And this may indeed be a case of web platform abandonment. Group Challenges, the feature Strava promotes in the IG post that sparked this piece, is only available through Strava’s mobile app. I can understand the business case behind this: Strava needs massive numbers of new users to justify their valuation, >90% of those users will on-board through the app, they want to focus their dev hours there. But limiting the features users have access to based on the devices they use runs deeply contrary to Strava’s own inclusivity commitment.
Inclusivity Includes Everyone
Strava declining to make web features accessible because it has mobile apps is like Strava saying it doesn’t need a handcycle activity type because they already have wheelchair. Yes, wheelchairs and handcycles are both adaptive sports technologies. But the activities themselves are very different and few adaptive athletes consider them interchangeable.
It’s a bit like Strava saying it doesn’t need a handcycle activity type because the wheelchair activity type already exists.

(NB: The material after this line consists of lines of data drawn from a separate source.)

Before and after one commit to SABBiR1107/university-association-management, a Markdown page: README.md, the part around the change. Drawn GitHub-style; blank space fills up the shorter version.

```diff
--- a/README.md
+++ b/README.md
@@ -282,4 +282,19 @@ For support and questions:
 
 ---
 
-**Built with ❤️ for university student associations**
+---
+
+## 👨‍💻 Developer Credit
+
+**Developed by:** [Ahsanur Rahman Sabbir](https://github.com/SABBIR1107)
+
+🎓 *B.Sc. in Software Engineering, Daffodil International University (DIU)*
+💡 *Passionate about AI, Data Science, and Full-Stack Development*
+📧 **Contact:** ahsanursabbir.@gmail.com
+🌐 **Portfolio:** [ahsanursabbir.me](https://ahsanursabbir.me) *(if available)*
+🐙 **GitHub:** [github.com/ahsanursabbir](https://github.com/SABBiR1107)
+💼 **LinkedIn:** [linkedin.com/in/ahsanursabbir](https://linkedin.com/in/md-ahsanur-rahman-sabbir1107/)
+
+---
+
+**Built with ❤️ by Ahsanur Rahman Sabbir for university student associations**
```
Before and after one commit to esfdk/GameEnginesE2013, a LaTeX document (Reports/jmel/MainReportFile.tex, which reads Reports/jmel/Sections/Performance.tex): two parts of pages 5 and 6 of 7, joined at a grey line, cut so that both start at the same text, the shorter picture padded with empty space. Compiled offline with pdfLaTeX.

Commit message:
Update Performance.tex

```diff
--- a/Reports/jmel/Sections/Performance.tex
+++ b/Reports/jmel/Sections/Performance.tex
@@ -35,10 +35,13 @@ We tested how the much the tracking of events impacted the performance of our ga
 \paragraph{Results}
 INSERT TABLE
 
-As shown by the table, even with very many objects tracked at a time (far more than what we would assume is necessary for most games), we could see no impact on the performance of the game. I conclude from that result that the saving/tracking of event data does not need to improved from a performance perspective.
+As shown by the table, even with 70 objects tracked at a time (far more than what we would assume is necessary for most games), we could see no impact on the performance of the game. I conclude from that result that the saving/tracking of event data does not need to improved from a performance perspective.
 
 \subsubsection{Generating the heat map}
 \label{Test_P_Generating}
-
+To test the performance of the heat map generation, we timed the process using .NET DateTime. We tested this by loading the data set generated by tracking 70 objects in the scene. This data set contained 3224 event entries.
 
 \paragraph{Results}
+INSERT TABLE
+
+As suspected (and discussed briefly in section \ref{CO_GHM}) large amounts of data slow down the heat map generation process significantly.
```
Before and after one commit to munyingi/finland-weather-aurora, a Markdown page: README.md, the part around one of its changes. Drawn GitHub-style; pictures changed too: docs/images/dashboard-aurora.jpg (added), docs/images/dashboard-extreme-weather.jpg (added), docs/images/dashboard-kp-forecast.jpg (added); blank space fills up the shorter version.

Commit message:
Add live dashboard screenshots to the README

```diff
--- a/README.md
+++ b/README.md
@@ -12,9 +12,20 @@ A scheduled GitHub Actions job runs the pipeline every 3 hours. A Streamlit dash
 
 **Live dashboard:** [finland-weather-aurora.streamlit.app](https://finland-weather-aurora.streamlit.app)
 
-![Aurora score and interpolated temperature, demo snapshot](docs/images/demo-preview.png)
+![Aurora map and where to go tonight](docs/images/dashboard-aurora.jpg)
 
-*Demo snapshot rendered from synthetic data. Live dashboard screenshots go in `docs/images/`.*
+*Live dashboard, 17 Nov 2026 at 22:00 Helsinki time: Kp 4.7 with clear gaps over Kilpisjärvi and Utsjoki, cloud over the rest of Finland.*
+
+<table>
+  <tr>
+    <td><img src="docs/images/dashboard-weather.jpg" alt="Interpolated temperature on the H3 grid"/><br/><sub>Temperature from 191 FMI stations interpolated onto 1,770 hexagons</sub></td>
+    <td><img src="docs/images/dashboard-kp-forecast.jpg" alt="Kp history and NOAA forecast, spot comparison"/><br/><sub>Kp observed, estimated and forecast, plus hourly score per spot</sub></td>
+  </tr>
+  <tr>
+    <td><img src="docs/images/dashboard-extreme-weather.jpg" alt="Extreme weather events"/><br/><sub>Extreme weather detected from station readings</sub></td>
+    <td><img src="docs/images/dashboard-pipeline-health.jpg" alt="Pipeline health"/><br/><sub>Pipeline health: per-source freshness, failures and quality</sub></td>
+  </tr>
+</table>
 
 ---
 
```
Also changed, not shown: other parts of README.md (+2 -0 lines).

This goes double for the assistive technology that makes the web accessible. Its hardware side is a mind-bending menagerie of pedals, custom keyboards, wands, and breath-actuated devices. While Apple has made commendable efforts in this area, not all of these solutions are iOS-compatible. Because the web works on every platform, it has a tremendous edge in ensuring as many users as possible have access.
An inclusive solution is one that offers your product to the widest range of users, regardless of ability or underlying tech. If you’re dictating the specific platform users need to access your service, you are failing the inclusivity test. It’s frustrating that Strava doesn’t seem to agree with this, when the company has so loudly and for so long promoted itself a place that can “really include everyone”.
Ultimately, I’m writing this because I want Strava to do better. For all my disagreement with the direction of their business, I believe they want to do the right thing. In the past, getting Strava to that right thing has occasionally taken a little nudge—consider this my contribution to that effort.